▶ **Task prompt**
Please count the lines in the data below that hold the word "navbarTextColor", and give only the number.

▶ **Data to use**
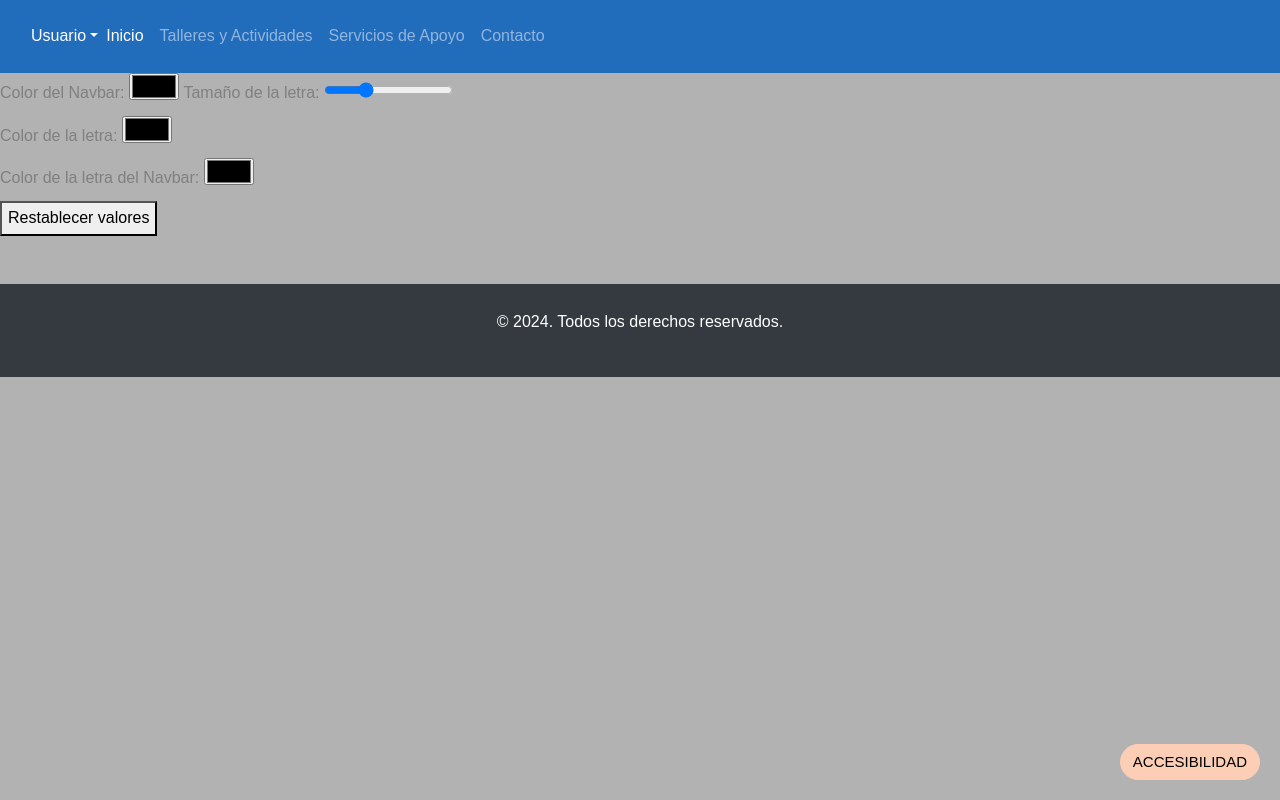
After one commit to EnriqueYt2017/Arquitectura, a Django app: template myapp/templates/pages/accesibilidad.html in a window 1280 px wide. The commit adds this page. Run offline with Django 3.2, Linux system fonts and the light colour scheme; the template is opened without the code that fills it, so the values that code supplies are empty; style sheets or scripts are compiled from the project's sources; some libraries are stand-ins or nearby versions.

Commit message:
Se agrego y se habilito el boton de accesibilidad, el cual esta 100% teminado, falta solucionar los errores del commit anterior

```diff
--- a/myapp/templates/layouts/base.html
+++ b/myapp/templates/layouts/base.html
@@ -91,9 +91,105 @@
               <li class="nav-item">
                <a class="nav-link" href="{% url 'contacto' %}">Contacto</a>
                 </li>
-                 <li class="nav-item">
-                  <a class="nav-link disabled" href="" >Accesibilidad</a>
-          </li>
+        </ul>
+            </div>
+          </div>
+        </nav>
+        <button id="accessibility-btn" class="btn btn-primary" style="position: fixed; bottom: 20px; right: 20px; z-index: 1000;">
+          Accesibilidad
+        </button>
+        <div id="accessibility-menu" class="card" style="position: fixed; bottom: 80px; right: 20px; z-index: 1000; display: none;">
+          <div class="card-body">
+            <h5 class="card-title">Opciones de Accesibilidad</h5>
+            <div class="mb-3">
+              <label for="font-size" class="form-label">Tamaño de la letra</label>
+              <input type="range" class="form-range" id="font-size" min="12" max="24">
+            </div>
+            <div class="mb-3">
+              <label for="background-color" class="form-label">Color del fondo</label>
+              <input type="color" class="form-control" id="background-color">
+            </div>
+            <div class="mb-3">
+              <label for="navbar-color" class="form-label">Color del navbar</label>
+              <input type="color" class="form-control" id="navbar-color">
+            </div>
+            <div class="mb-3">
+              <label for="text-color" class="form-label">Color de las letras</label>
+              <input type="color" class="form-control" id="text-color">
+            </div>
+            <div class="mb-3">
+              <label for="navbar-text-color" class="form-label">Color de las letras del navbar</label>
+              <input type="color" class="form-control" id="navbar-text-color">
+            </div>
+            <button id="reset-btn" class="btn btn-secondary">Restablecer</button>
+          </div>
+        </div>
+
+        <script>
+          document.getElementById('accessibility-btn').addEventListener('click', function() {
+            var menu = document.getElementById('accessibility-menu');
+            menu.style.display = menu.style.display === 'none' ? 'block' : 'none';
+          });
+
+          document.getElementById('font-size').addEventListener('input', function() {
+            document.body.style.fontSize = this.value + 'px';
+            localStorage.setItem('fontSize', this.value);
+          });
+
+          document.getElementById('background-color').addEventListener('input', function() {
+            document.body.style.backgroundColor = this.value;
+            localStorage.setItem('backgroundColor', this.value);
+          });
+
+          document.getElementById('navbar-color').addEventListener('input', function() {
+            document.querySelector('.navbar').style.backgroundColor = this.value;
+            localStorage.setItem('navbarColor', this.value);
+          });
+
+          document.getElementById('text-color').addEventListener('input', function() {
+            document.body.style.color = this.value;
+            localStorage.setItem('textColor', this.value);
+          });
+
+          document.getElementById('navbar-text-color').addEventListener('input', function() {
+            var navbarLinks = document.querySelectorAll('.navbar a');
+            navbarLinks.forEach(function(link) {
+              link.style.color = this.value;
+            }, this);
+            localStorage.setItem('navbarTextColor', this.value);
+          });
+
+          document.getElementById('reset-btn').addEventListener('click', function() {
+            localStorage.clear();
+            location.reload();
+          });
+
+          window.addEventListener('load', function() {
+            if (localStorage.getItem('fontSize')) {
+              document.body.style.fontSize = localStorage.getItem('fontSize') + 'px';
+              document.getElementById('font-size').value = localStorage.getItem('fontSize');
+            }
+            if (localStorage.getItem('backgroundColor')) {
+              document.body.style.backgroundColor = localStorage.getItem('backgroundColor');
+              document.getElementById('background-color').value = localStorage.getItem('backgroundColor');
+            }
+            if (localStorage.getItem('navbarColor')) {
+              document.querySelector('.navbar').style.backgroundColor = localStorage.getItem('navbarColor');
+              document.getElementById('navbar-color').value = localStorage.getItem('navbarColor');
+            }
+            if (localStorage.getItem('textColor')) {
+              document.body.style.color = localStorage.getItem('textColor');
+              document.getElementById('text-color').value = localStorage.getItem('textColor');
+            }
+            if (localStorage.getItem('navbarTextColor')) {
+              var navbarLinks = document.querySelectorAll('.navbar a');
+              navbarLinks.forEach(function(link) {
+                link.style.color = localStorage.getItem('navbarTextColor');
+              });
+              document.getElementById('navbar-text-color').value = localStorage.getItem('navbarTextColor');
+            }
+          });
+        </script>
         </ul>
       </div>
     </div>
--- /dev/null
+++ b/myapp/templates/pages/accesibilidad.html
@@ -0,0 +1,80 @@
+{% extends 'layouts/base.html' %}
+{% block content %}
+{% load static %}
+<div class="accessibility-options">
+    <label for="navbar-color">Color del Navbar:</label>
+    <input type="color" id="navbar-color" name="navbar-color" onchange="changeNavbarColor(this.value)">
+
+    <label for="font-size">Tamaño de la letra:</label>
+    <input type="range" id="font-size" name="font-size" min="10" max="30" value="16" onchange="changeFontSize(this.value)">
+</div>
+
+<div class="accessibility-options">
+    <label for="font-color">Color de la letra:</label>
+    <input type="color" id="font-color" name="font-color" onchange="changeFontColor(this.value)">
+</div>
+
+<div class="accessibility-options">
+    <label for="navbar-font-color">Color de la letra del Navbar:</label>
+    <input type="color" id="navbar-font-color" name="navbar-font-color" onchange="changeNavbarFontColor(this.value)">
+</div>
+
+<button onclick="resetSettings()">Restablecer valores</button>
+
+<script>
+    function changeNavbarColor(color) {
+        document.querySelector('.navbar').style.backgroundColor = color;
+    }
+
+    function changeFontSize(size) {
+        document.body.style.fontSize = size + 'px';
+    }
+
+    function changeFontColor(color) {
+        document.body.style.color = color;
+    }
+
+    function changeNavbarFontColor(color) {
+        document.querySelector('.navbar').style.color = color;
+    }
+
+    function saveSettings() {
+        const settings = {
+            navbarColor: document.querySelector('#navbar-color').value,
+            fontSize: document.querySelector('#font-size').value,
+            fontColor: document.querySelector('#font-color').value,
+            navbarFontColor: document.querySelector('#navbar-font-color').value
+        };
+        localStorage.setItem('accessibilitySettings', JSON.stringify(settings));
+    }
+
+    function loadSettings() {
+        const settings = JSON.parse(localStorage.getItem('accessibilitySettings'));
+        if (settings) {
+            document.querySelector('#navbar-color').value = settings.navbarColor;
+            document.querySelector('#font-size').value = settings.fontSize;
+            document.querySelector('#font-color').value = settings.fontColor;
+            document.querySelector('#navbar-font-color').value = settings.navbarFontColor;
+
+            changeNavbarColor(settings.navbarColor);
+            changeFontSize(settings.fontSize);
+            changeFontColor(settings.fontColor);
+            changeNavbarFontColor(settings.navbarFontColor);
+        }
+    }
+
+    function resetSettings() {
+        localStorage.removeItem('accessibilitySettings');
+        location.reload();
+    }
+
+    document.querySelector('#navbar-color').addEventListener('change', saveSettings);
+    document.querySelector('#font-size').addEventListener('change', saveSettings);
+    document.querySelector('#font-color').addEventListener('change', saveSettings);
+    document.querySelector('#navbar-font-color').addEventListener('change', saveSettings);
+
+    window.onload = loadSettings;
+</script>
+
+
+{% endblock %}
--- a/myapp/urls.py
+++ b/myapp/urls.py
@@ -12,6 +12,7 @@ urlpatterns = [
     path('pages/contacto', views.contacto, name='contacto'),
     path('pages/talleres', views.talleres, name='talleres'),
     path('pages/servicios_apoyo', views.servicios_apoyo, name='servicios_apoyo'),
+    path('pages/accesibilidad', views.accesibilidad, name='accesibilidad'),
     path('register-login/login', views.login, name='login'),
     path('register-login/register', views.register, name='registrar'),
     path('logout/', LogoutView.as_view(next_page='home'), name='logout'),
--- a/myapp/views.py
+++ b/myapp/views.py
@@ -28,6 +28,9 @@ def home(request):
 
 def contacto(request):
     return render(request, 'pages/contacto.html')
+
+def accesibilidad(request):
+    return render(request, 'pages/accesibilidad.html')
 
 def talleres(request):
 
```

▶ **Task solution**
4